Kibric
01-13-2018, 12:30 AM
Thanks for replying to me JDP
its nice to know my posts arent ignored by everyone :D

Schmuldvich
01-16-2018, 11:17 PM
1988
http://cdn3.theeventchronicle.com/wp-content/uploads/2017/07/Economist-88-fg.jpg

2018
World currency ?
Bitcoin

THIRTY years from now, Americans, Japanese, Europeans, and people in many other rich countries, and some relatively poor ones will probably be paying for their shopping with the same currency. Prices will be quoted not in dollars, yen or D-marks but in, let's say, the phoenix. The phoenix will be favoured by companies and shoppers because it will be more convenient than today's national currencies, which by then will seem a quaint cause of much disruption to economic life in the last twentieth century.

The law says they have to telegraph events and plans

Intriguing, right!

Thirty years ago and it even has "2018" written on the bird. Makes ya think!

I appreciate you posting this.



In homage of your image, I think it appropriate time to remind others of the 2015 and 2016 covers as well...


https://i.imgur.com/yCWqJEU.jpg


https://i.imgur.com/6GG7HUx.jpg

Kibric
01-18-2018, 10:13 AM
Intriguing, right!
Thirty years ago and it even has "2018" written on the bird. Makes ya think!
I appreciate you posting this.

Thanks :)
2015 cover pied piper ??
2016 cover goatman business man ?

They telegraphed 9/11 for over 40 years
I'll look for more examples of a digital world currency being telegraphed in past decades

Awani
03-06-2018, 02:12 PM
Another I found: http://steemit.com

Different concept, make money sharing or writing articles etc.

I registered. What I like was the concept that if you loose your password that is it. No password retrieval. :)

:p

Kiorionis
03-07-2018, 12:18 AM
Another I found: http://steemit.com

Different concept, make money sharing or writing articles etc.

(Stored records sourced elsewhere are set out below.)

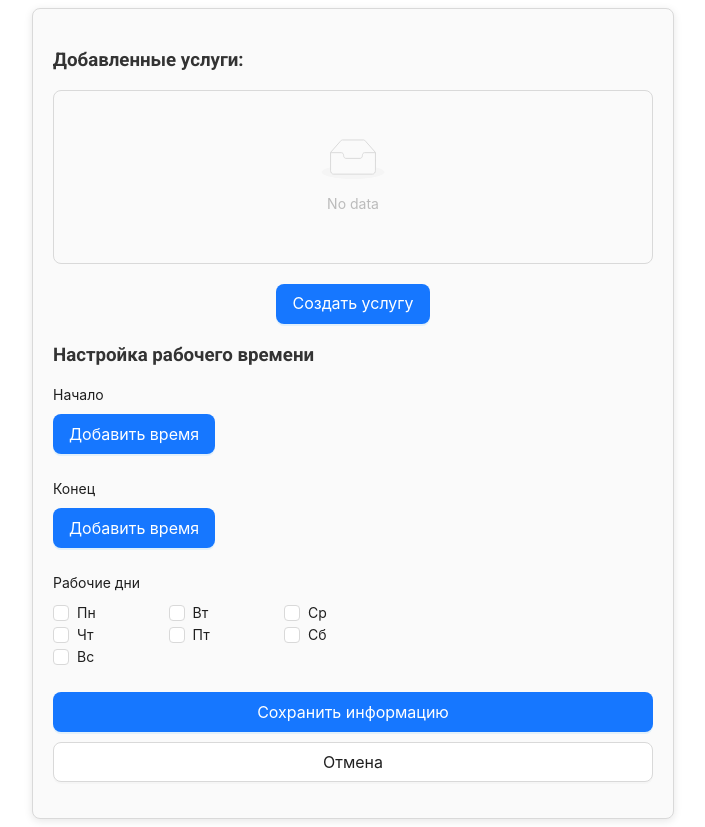
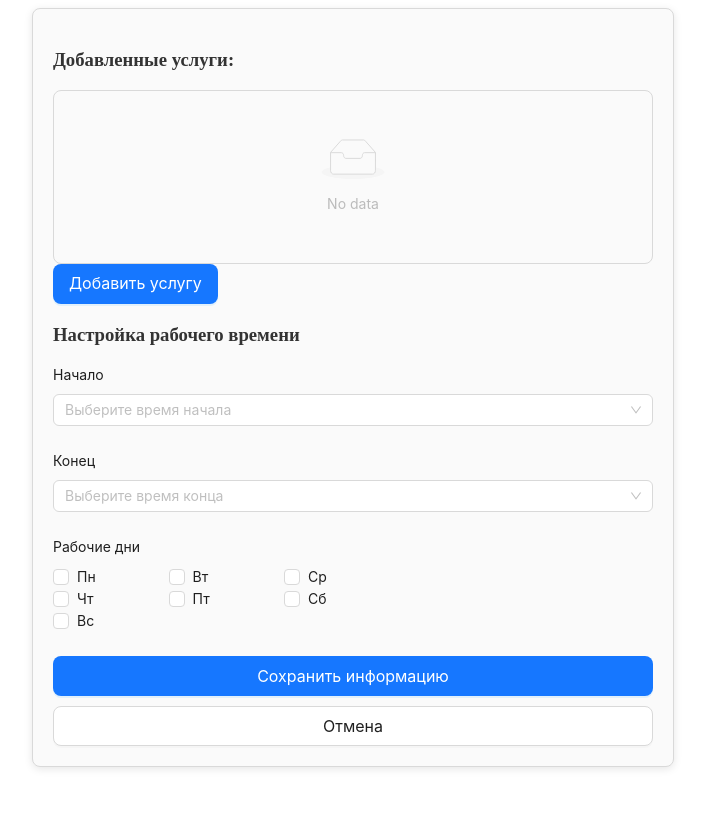
Before and after one commit to mlproger/test_vue_spec_bot, a Vue app: page / in a window 1280 px wide. Both pictures are taken after a click on the button "Редактировать информацию". Shown: the whole page, without its empty margins (287-992 px from the left). After the commit the page ends 800 px from the top, so only its background shows below. Built offline with nearby package versions, Linux system fonts and the light colour scheme.

Commit message:
Update ServicesForm.vue

```diff
--- a/src/components/ServicesForm.vue
+++ b/src/components/ServicesForm.vue
@@ -53,7 +53,7 @@
 
       <div class="button-container">
         <a-button type="primary" size="large" @click="showServiceModal" class="mb-4">
-          Создать услугу
+          Добавить услугу
         </a-button>
 
         <!-- Модальное окно для добавления услуги -->
@@ -84,7 +84,7 @@
           </a-form>
           <template #footer>
             <a-button type="primary" size="large" @click="addService" style="width: 100%;">
-              Создать
+              Добавить
             </a-button>
           </template>
         </a-modal>
@@ -93,23 +93,7 @@
       <h3 style="margin-top: 20px;">Настройка рабочего времени</h3>
       <a-form layout="vertical">
         <a-form-item label="Начало">
-          <div style="display: flex; align-items: center;">
-            <a-button type="primary" size="large" @click="openStartTimeSelector">
-              {{ startTime ? 'Изменить время' : 'Добавить время' }}
-            </a-button>
-            <span style="margin-left: 10px;">{{ formattedStartTime }}</span>
-          </div>
-          <a-modal
-            v-model:visible="isStartTimeSelectorVisible"
-            title="Выберите время для начала"
-            @cancel="closeTimeSelector"
-            @ok="closeTimeSelector"
-          >
-            <a-select
-              v-model="startTime"
-              @change="onStartTimeChange"
-              placeholder="Выберите время"
-            >
+          <a-select v-model="startTime" @change="onStartTimeChange" placeholder="Выберите время начала">
             <a-select-option
               v-for="time in timeOptions"
               :key="time"
@@ -118,35 +102,17 @@
               {{ time }}
             </a-select-option>
           </a-select>
-          </a-modal>
         </a-form-item>
         <a-form-item label="Конец">
-          <div style="display: flex; align-items: center;">
-            <a-button type="primary" size="large" @click="openEndTimeSelector">
-              {{ endTime ? 'Изменить время' : 'Добавить время' }}
-            </a-button>
-            <span style="margin-left: 10px;">{{ formattedEndTime }}</span>
-          </div>
-          <a-modal
-            v-model:visible="isEndTimeSelectorVisible"
-            title="Выберите время для конца"
-            @cancel="closeTimeSelector"
-            @ok="closeTimeSelector"
-          >
-            <a-select
-              v-model="endTime"
-              @change="onEndTimeChange"
-              placeholder="Выберите время"
-            >
+          <a-select v-model="endTime" @change="onEndTimeChange" placeholder="Выберите время конца">
             <a-select-option
-                v-for="time in timeOptions"
+              v-for="time in timeOptionsReverse"
               :key="time"
               :value="time"
             >
               {{ time }}
             </a-select-option>
           </a-select>
-          </a-modal>
         </a-form-item>
         <a-form-item label="Рабочие дни">
           <a-checkbox-group v-model="workingDays" @change="onWorkingDaysChange">
@@ -184,8 +150,6 @@ export default {
       startTime: null,
       endTime: null,
       isServiceModalVisible: false,
-      isStartTimeSelectorVisible: false,
-      isEndTimeSelectorVisible: false,
       days: ['Пн', 'Вт', 'Ср', 'Чт', 'Пт', 'Сб', 'Вс'],
       workingDays: [],
       services: [],
@@ -206,9 +170,16 @@ export default {
       for (let hour = 0; hour < 24; hour++) {
         const formattedHour = hour < 10 ? `0${hour}` : hour;
         options.push(`${formattedHour}:00`);
-        options.push(`${formattedHour}:30`);
       }
       return options;
+    },
+    timeOptionsReverse() {
+      const options = [];
+      for (let hour = 0; hour < 24; hour++) {
+        const formattedHour = hour < 10 ? `0${hour}` : hour;
+        options.push(`${formattedHour}:00`);
+      }
+      return options.reverse();
     },
   },
   mounted() {
@@ -228,19 +199,6 @@ export default {
     showServiceModal() {
       this.isServiceModalVisible = true;
     },
-    openStartTimeSelector() {
-      this.isStartTimeSelectorVisible = true;
-    },
-    openEndTimeSelector() {
-      this.isEndTimeSelectorVisible = true;
-    },
-    closeTimeSelector() {
-      this.isStartTimeSelectorVisible = false;
-      this.isEndTimeSelectorVisible = false;
-    },
-    handleServiceModalCancel() {
-      this.isServiceModalVisible = false;
-    },
     loadInitialData() {
       axios.get(`${this.base_url}/api/v1/orders/${this.userId}/`, { headers: { 'ngrok-skip-browser-warning': "oke" } })
         .then(response => {
@@ -257,17 +215,6 @@ export default {
         .catch(() => {
           this.editMode = true;
         });
-    },
-    formatTime(isoString) {
-      if (!isoString) return ''; // Если нет значения, возвращаем пустую строку
-      const date = new Date(isoString);
-
-      // Проверяем, действительно ли дата корректная
-      if (isNaN(date.getTime())) return ''; // Если дата некорректная, возвращаем пустую строк
-
-      const hours = date.getHours().toString().padStart(2, '0');
-      const minutes = date.getMinutes().toString().padStart(2, '0');
-      return `${hours}:${minutes}`;
     },
     toggleEditMode() {
       this.editMode = !this.editMode;
@@ -319,32 +266,22 @@ export default {
         time_start: this.startTime,
         time_end: this.endTime,
         work_days: this.workingDays,
-        user_id: this.userId.toString(),
       };
 
-      this.startTime = this.formatTime(dataToSend.time_start);
-      this.endTime = this.formatTime(dataToSend.time_end);
-
-      console.log(dataToSend);
-
       try {
-        await axios.get(`${this.base_url}/api/v1/orders/${this.userId}/`);
-        await axios.put(`${this.base_url}/api/v1/orders/${this.userId}`, dataToSend);
-        alert('Информация успешно сохранена');
-        this.toggleEditMode();
+        await axios.put(`${this.base_url}/api/v1/orders/${this.userId}/`, dataToSend, {
+          headers: { 'ngrok-skip-browser-warning': 'oke' },
+        });
+        this.editMode = false;
       } catch (error) {
-        await axios.post(`${this.base_url}/api/v1/orders/`, dataToSend);
-        this.editMode = 0;
-        console.error('Информация успешно сохранена', error);
+        console.error('Ошибка при сохранении данных:', error);
+        alert('Ошибка при сохранении данных. Пожалуйста, попробуйте еще раз.');
       }
     },
   },
 };
 </script>
-
 <style scoped>
-@import url('https://fonts.googleapis.com/css2?family=Roboto:wght@400;700&display=swap');
-
 .services-form {
   max-width: 600px;
   margin: 0 auto;
@@ -353,14 +290,6 @@ export default {
   border-radius: 8px;
   background-color: #fafafa;
   box-shadow: 0 2px 8px rgba(0, 0, 0, 0.1);
-  font-family: 'Roboto', sans-serif; /* Применяем шрифт Roboto */
-}
-.button-container {
-  display: flex;
-  justify-content: center;
-  align-items: center;
-  margin-top: 20px;
-  margin-bottom: 16px;
 }
 h2, h3 {
   color: #333;
```
Lines whose indentation alone changed are shown as unchanged.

I registered. What I like was the concept that if you loose your password that is it. No password retrieval. :)

:p

Haha maybe we implement this on the forums?